Saved entries
————

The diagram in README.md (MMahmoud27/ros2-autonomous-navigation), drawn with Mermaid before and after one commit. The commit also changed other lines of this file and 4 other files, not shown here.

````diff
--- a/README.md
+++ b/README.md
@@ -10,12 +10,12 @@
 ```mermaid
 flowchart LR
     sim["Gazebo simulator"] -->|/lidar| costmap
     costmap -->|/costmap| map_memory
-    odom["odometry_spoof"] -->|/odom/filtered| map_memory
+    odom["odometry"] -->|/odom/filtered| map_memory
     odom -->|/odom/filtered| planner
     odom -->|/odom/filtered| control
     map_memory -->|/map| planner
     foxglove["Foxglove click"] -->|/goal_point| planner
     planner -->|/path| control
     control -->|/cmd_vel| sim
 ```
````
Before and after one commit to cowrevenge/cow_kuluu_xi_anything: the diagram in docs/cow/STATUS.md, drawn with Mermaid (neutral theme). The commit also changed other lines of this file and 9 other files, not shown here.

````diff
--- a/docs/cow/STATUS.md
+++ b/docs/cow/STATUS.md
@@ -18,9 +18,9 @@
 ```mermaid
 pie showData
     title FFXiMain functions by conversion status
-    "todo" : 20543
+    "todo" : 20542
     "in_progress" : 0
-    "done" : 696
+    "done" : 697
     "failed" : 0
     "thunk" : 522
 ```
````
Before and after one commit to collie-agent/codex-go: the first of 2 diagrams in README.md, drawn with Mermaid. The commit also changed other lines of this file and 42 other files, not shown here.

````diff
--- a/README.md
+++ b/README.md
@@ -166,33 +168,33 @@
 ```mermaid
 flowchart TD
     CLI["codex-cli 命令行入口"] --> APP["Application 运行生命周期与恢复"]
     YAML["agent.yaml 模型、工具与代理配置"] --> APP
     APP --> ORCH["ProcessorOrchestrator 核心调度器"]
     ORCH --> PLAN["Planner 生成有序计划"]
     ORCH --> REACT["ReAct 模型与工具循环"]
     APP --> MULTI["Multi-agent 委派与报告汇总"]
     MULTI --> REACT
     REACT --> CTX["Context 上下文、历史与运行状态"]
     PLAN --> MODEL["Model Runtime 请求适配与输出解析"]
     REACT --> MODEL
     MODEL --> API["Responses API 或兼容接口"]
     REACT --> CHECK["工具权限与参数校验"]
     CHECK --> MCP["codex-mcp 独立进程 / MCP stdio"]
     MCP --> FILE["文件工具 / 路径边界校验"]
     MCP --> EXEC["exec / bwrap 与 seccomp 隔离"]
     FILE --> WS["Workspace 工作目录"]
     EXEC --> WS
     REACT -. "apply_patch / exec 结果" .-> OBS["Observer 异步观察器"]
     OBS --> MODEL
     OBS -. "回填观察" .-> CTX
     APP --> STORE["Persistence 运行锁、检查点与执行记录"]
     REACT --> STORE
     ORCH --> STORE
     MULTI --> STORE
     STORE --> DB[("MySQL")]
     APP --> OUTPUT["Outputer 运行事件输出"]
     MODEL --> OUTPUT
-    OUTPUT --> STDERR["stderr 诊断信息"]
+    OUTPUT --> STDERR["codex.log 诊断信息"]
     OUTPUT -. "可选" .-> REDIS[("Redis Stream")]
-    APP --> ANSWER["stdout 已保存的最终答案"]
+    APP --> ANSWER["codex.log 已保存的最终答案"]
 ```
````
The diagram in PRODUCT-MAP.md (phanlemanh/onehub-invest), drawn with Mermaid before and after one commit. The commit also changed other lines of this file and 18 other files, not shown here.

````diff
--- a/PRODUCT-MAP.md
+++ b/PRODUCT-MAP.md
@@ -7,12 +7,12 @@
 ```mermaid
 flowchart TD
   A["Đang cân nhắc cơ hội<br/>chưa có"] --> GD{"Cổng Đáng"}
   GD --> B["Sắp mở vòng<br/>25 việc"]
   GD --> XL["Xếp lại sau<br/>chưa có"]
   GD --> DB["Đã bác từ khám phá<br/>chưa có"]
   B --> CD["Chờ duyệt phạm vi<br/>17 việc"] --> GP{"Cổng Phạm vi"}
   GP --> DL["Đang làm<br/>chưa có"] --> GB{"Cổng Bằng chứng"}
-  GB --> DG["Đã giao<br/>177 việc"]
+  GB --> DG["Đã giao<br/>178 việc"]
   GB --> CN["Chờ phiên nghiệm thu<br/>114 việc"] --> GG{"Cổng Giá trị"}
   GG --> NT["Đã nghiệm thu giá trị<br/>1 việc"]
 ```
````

————

● **THE TASK**:
Every entry must come back exactly as written above.

● **RESPONSE BOX**:
The diagram in README.md (MMahmoud27/ros2-autonomous-navigation), drawn with Mermaid before and after one commit. The commit also changed other lines of this file and 4 other files, not shown here.

````diff
--- a/README.md
+++ b/README.md
@@ -10,12 +10,12 @@
 ```mermaid
 flowchart LR
     sim["Gazebo simulator"] -->|/lidar| costmap
     costmap -->|/costmap| map_memory
-    odom["odometry_spoof"] -->|/odom/filtered| map_memory
+    odom["odometry"] -->|/odom/filtered| map_memory
     odom -->|/odom/filtered| planner
     odom -->|/odom/filtered| control
     map_memory -->|/map| planner
     foxglove["Foxglove click"] -->|/goal_point| planner
     planner -->|/path| control
     control -->|/cmd_vel| sim
 ```
````
Before and after one commit to cowrevenge/cow_kuluu_xi_anything: the diagram in docs/cow/STATUS.md, drawn with Mermaid (neutral theme). The commit also changed other lines of this file and 9 other files, not shown here.

````diff
--- a/docs/cow/STATUS.md
+++ b/docs/cow/STATUS.md
@@ -18,9 +18,9 @@
 ```mermaid
 pie showData
     title FFXiMain functions by conversion status
-    "todo" : 20543
+    "todo" : 20542
     "in_progress" : 0
-    "done" : 696
+    "done" : 697
     "failed" : 0
     "thunk" : 522
 ```
````
Before and after one commit to collie-agent/codex-go: the first of 2 diagrams in README.md, drawn with Mermaid. The commit also changed other lines of this file and 42 other files, not shown here.

````diff
--- a/README.md
+++ b/README.md
@@ -166,33 +168,33 @@
 ```mermaid
 flowchart TD
     CLI["codex-cli 命令行入口"] --> APP["Application 运行生命周期与恢复"]
     YAML["agent.yaml 模型、工具与代理配置"] --> APP
     APP --> ORCH["ProcessorOrchestrator 核心调度器"]
     ORCH --> PLAN["Planner 生成有序计划"]
     ORCH --> REACT["ReAct 模型与工具循环"]
     APP --> MULTI["Multi-agent 委派与报告汇总"]
     MULTI --> REACT
     REACT --> CTX["Context 上下文、历史与运行状态"]
     PLAN --> MODEL["Model Runtime 请求适配与输出解析"]
     REACT --> MODEL
     MODEL --> API["Responses API 或兼容接口"]
     REACT --> CHECK["工具权限与参数校验"]
     CHECK --> MCP["codex-mcp 独立进程 / MCP stdio"]
     MCP --> FILE["文件工具 / 路径边界校验"]
     MCP --> EXEC["exec / bwrap 与 seccomp 隔离"]
     FILE --> WS["Workspace 工作目录"]
     EXEC --> WS
     REACT -. "apply_patch / exec 结果" .-> OBS["Observer 异步观察器"]
     OBS --> MODEL
     OBS -. "回填观察" .-> CTX
     APP --> STORE["Persistence 运行锁、检查点与执行记录"]
     REACT --> STORE
     ORCH --> STORE
     MULTI --> STORE
     STORE --> DB[("MySQL")]
     APP --> OUTPUT["Outputer 运行事件输出"]
     MODEL --> OUTPUT
-    OUTPUT --> STDERR["stderr 诊断信息"]
+    OUTPUT --> STDERR["codex.log 诊断信息"]
     OUTPUT -. "可选" .-> REDIS[("Redis Stream")]
-    APP --> ANSWER["stdout 已保存的最终答案"]
+    APP --> ANSWER["codex.log 已保存的最终答案"]
 ```
````
The diagram in PRODUCT-MAP.md (phanlemanh/onehub-invest), drawn with Mermaid before and after one commit. The commit also changed other lines of this file and 18 other files, not shown here.

````diff
--- a/PRODUCT-MAP.md
+++ b/PRODUCT-MAP.md
@@ -7,12 +7,12 @@
 ```mermaid
 flowchart TD
   A["Đang cân nhắc cơ hội<br/>chưa có"] --> GD{"Cổng Đáng"}
   GD --> B["Sắp mở vòng<br/>25 việc"]
   GD --> XL["Xếp lại sau<br/>chưa có"]
   GD --> DB["Đã bác từ khám phá<br/>chưa có"]
   B --> CD["Chờ duyệt phạm vi<br/>17 việc"] --> GP{"Cổng Phạm vi"}
   GP --> DL["Đang làm<br/>chưa có"] --> GB{"Cổng Bằng chứng"}
-  GB --> DG["Đã giao<br/>177 việc"]
+  GB --> DG["Đã giao<br/>178 việc"]
   GB --> CN["Chờ phiên nghiệm thu<br/>114 việc"] --> GG{"Cổng Giá trị"}
   GG --> NT["Đã nghiệm thu giá trị<br/>1 việc"]
 ```
````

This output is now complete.